_What you need to do_
Type out the data exactly as given. Skip any image.

(Stored dataset items)
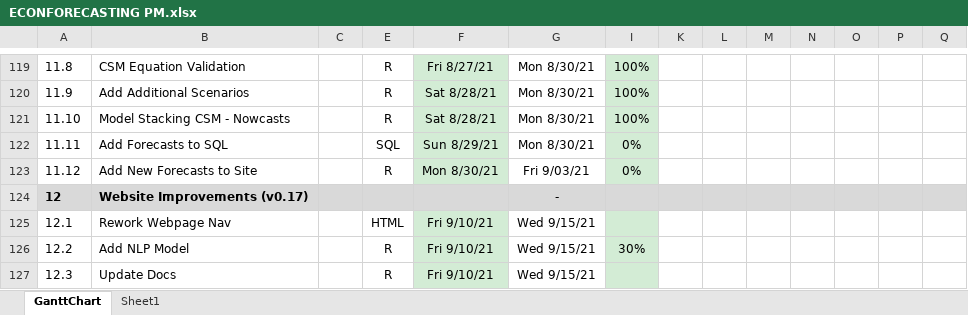
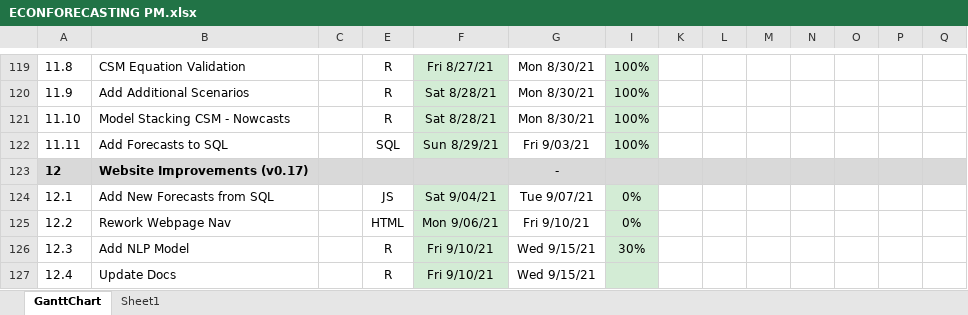
Before and after one commit to bongohead/econforecasting-r, an Excel workbook: ECONFORECASTING PM.xlsx, sheet GanttChart, drawn as a sheet; only a part is shown, gaps mark what is left out; values as stored, in another font and other column widths than the file's, no borders; charts and pictures and conditional formats not drawn; removed rows and columns are numbered as before the commit, all else as after; rows hold the shown columns only; the diff names each change by its address in the sheet, - before the commit and + after, or states it on an @@ line.

```diff
--- a/ECONFORECASTING PM.xlsx (sheet GanttChart)
+++ b/ECONFORECASTING PM.xlsx (sheet GanttChart)
-G122: Mon 8/30/21
+G122: Fri 9/03/21
-I122: 0%
+I122: 100%
-row 123: 11.12 | Add New Forecasts to Site |  | R | Mon 8/30/21 | Fri 9/03/21 | 0%
+row 124: 12.1 | Add New Forecasts from SQL |  | JS | Sat 9/04/21 | Tue 9/07/21 | 0%
@@ column A renumbered between rows 125 and 129 @@
-F125: Fri 9/10/21
+F125: Mon 9/06/21
-G125: Wed 9/15/21
+G125: Fri 9/10/21
-I125: (empty)
+I125: 0%
```
Also changed, not shown: formulas that keep their value, 1 other file.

_Written reply_
Before and after one commit to bongohead/econforecasting-r, an Excel workbook: ECONFORECASTING PM.xlsx, sheet GanttChart, drawn as a sheet; only a part is shown, gaps mark what is left out; values as stored, in another font and other column widths than the file's, no borders; charts and pictures and conditional formats not drawn; removed rows and columns are numbered as before the commit, all else as after; rows hold the shown columns only; the diff names each change by its address in the sheet, - before the commit and + after, or states it on an @@ line.

```diff
--- a/ECONFORECASTING PM.xlsx (sheet GanttChart)
+++ b/ECONFORECASTING PM.xlsx (sheet GanttChart)
-G122: Mon 8/30/21
+G122: Fri 9/03/21
-I122: 0%
+I122: 100%
-row 123: 11.12 | Add New Forecasts to Site |  | R | Mon 8/30/21 | Fri 9/03/21 | 0%
+row 124: 12.1 | Add New Forecasts from SQL |  | JS | Sat 9/04/21 | Tue 9/07/21 | 0%
@@ column A renumbered between rows 125 and 129 @@
-F125: Fri 9/10/21
+F125: Mon 9/06/21
-G125: Wed 9/15/21
+G125: Fri 9/10/21
-I125: (empty)
+I125: 0%
```
Also changed, not shown: formulas that keep their value, 1 other file.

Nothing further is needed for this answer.